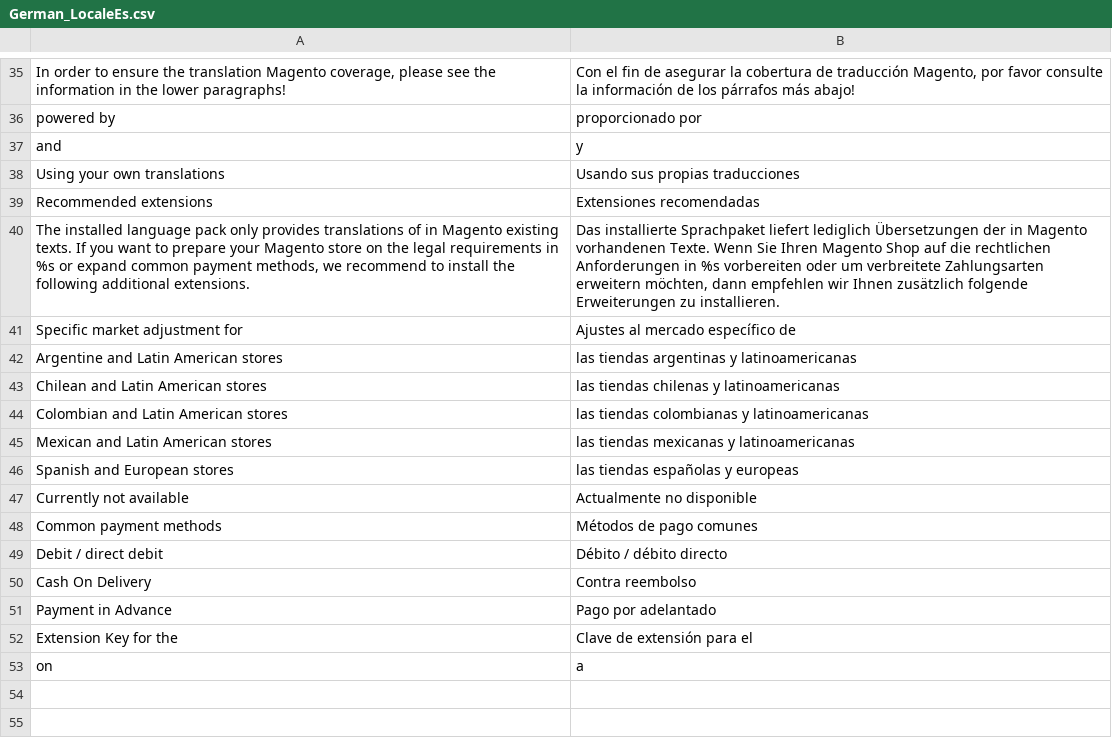
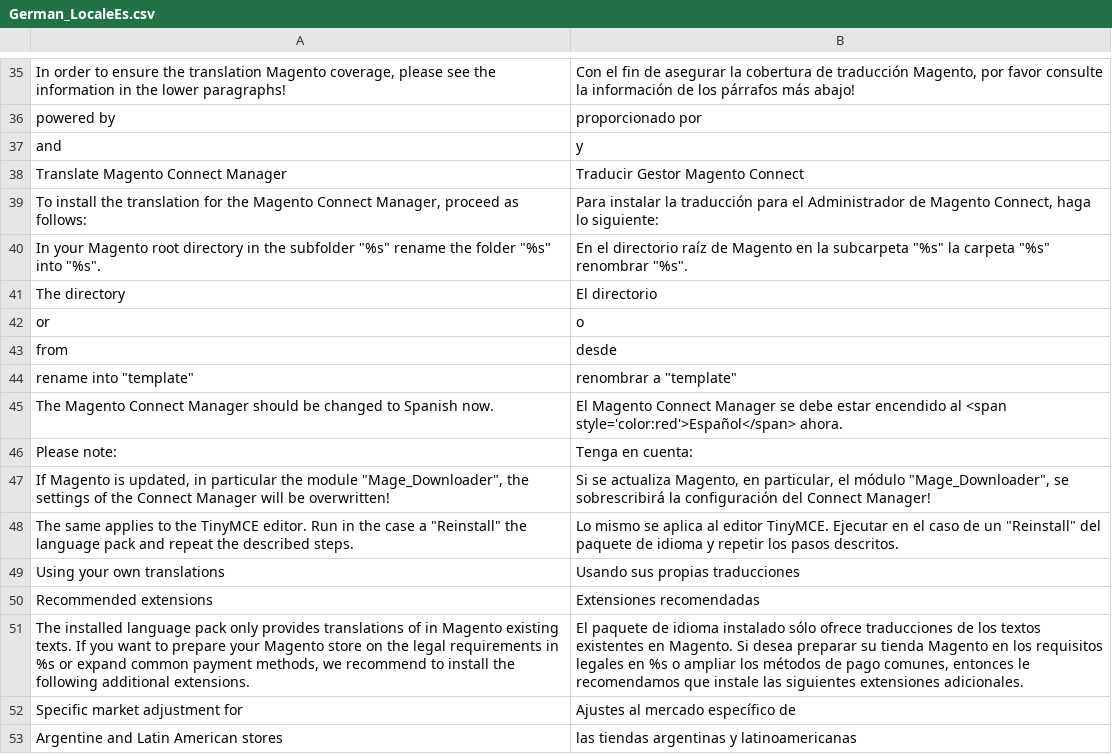
Before and after one commit to MaWoScha/German_LocalePack_es_ES, a CSV file: app/locale/es_ES/German_LocaleEs.csv, drawn as a sheet; only a part is shown, gaps mark what is left out; the shorter side is filled out with more unchanged rows.

```diff
--- a/app/locale/es_ES/German_LocaleEs.csv
+++ b/app/locale/es_ES/German_LocaleEs.csv
@@ -37,5 +37,16 @@
 "and","y"
+"Translate Magento Connect Manager","Traducir Gestor Magento Connect"
+"To install the translation for the Magento Connect Manager, proceed as follows:","Para instalar la traducción para el Administrador de Magento Connect, haga lo siguiente:"
+"In your Magento root directory in the subfolder ""%s"" rename the folder ""%s"" into ""%s"".","En el directorio raíz de Magento en la subcarpeta ""%s"" la carpeta ""%s"" renombrar ""%s""."
+"The directory","El directorio"
+"or","o"
+"from","desde"
+"rename into ""template""","renombrar a ""template"""
+"The Magento Connect Manager should be changed to Spanish now.","El Magento Connect Manager se debe estar encendido al <span style='color:red'>Español</span> ahora."
+"Please note:","Tenga en cuenta:"
+"If Magento is updated, in particular the module ""Mage_Downloader"", the settings of the Connect Manager will be overwritten!","Si se actualiza Magento, en particular, el módulo ""Mage_Downloader"", se sobrescribirá la configuración del Connect Manager!"
+"The same applies to the TinyMCE editor. Run in the case a ""Reinstall"" the language pack and repeat the described steps.","Lo mismo se aplica al editor TinyMCE. Ejecutar en el caso de un ""Reinstall"" del paquete de idioma y repetir los pasos descritos."
 "Using your own translations","Usando sus propias traducciones"
 "Recommended extensions","Extensiones recomendadas"
-"The installed language pack only provides translations of in Magento existing texts. If you want to prepare your Magento store on the legal requirements in %s or expand common payment methods, we recommend to install the following additional extensions.","Das installierte Sprachpaket liefert lediglich Übersetzungen der in Magento vorhandenen Texte. Wenn Sie Ihren Magento Shop auf die rechtlichen Anforderungen in %s vorbereiten oder um verbreitete Zahlungsarten erweitern möchten, dann empfehlen wir Ihnen zusätzlich folgende Erweiterungen zu installieren."
+"The installed language pack only provides translations of in Magento existing texts. If you want to prepare your Magento store on the legal requirements in %s or expand common payment methods, we recommend to install the following additional extensions.","El paquete de idioma instalado sólo ofrece traducciones de los textos existentes en Magento. Si desea preparar su tienda Magento en los requisitos legales en %s o ampliar los métodos de pago comunes, entonces le recomendamos que instale las siguientes extensiones adicionales."
 "Specific market adjustment for","Ajustes al mercado específico de"
```
Also changed, not shown: app/locale/de_DE/German_LocaleEs.csv, app/locale/en_US/German_LocaleEs.csv, 40 other files.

**AIM OF THE TASK:** The only reply wanted is the number of lines in the records above containing the word "translations".

**WRITTEN ANSWER:** 3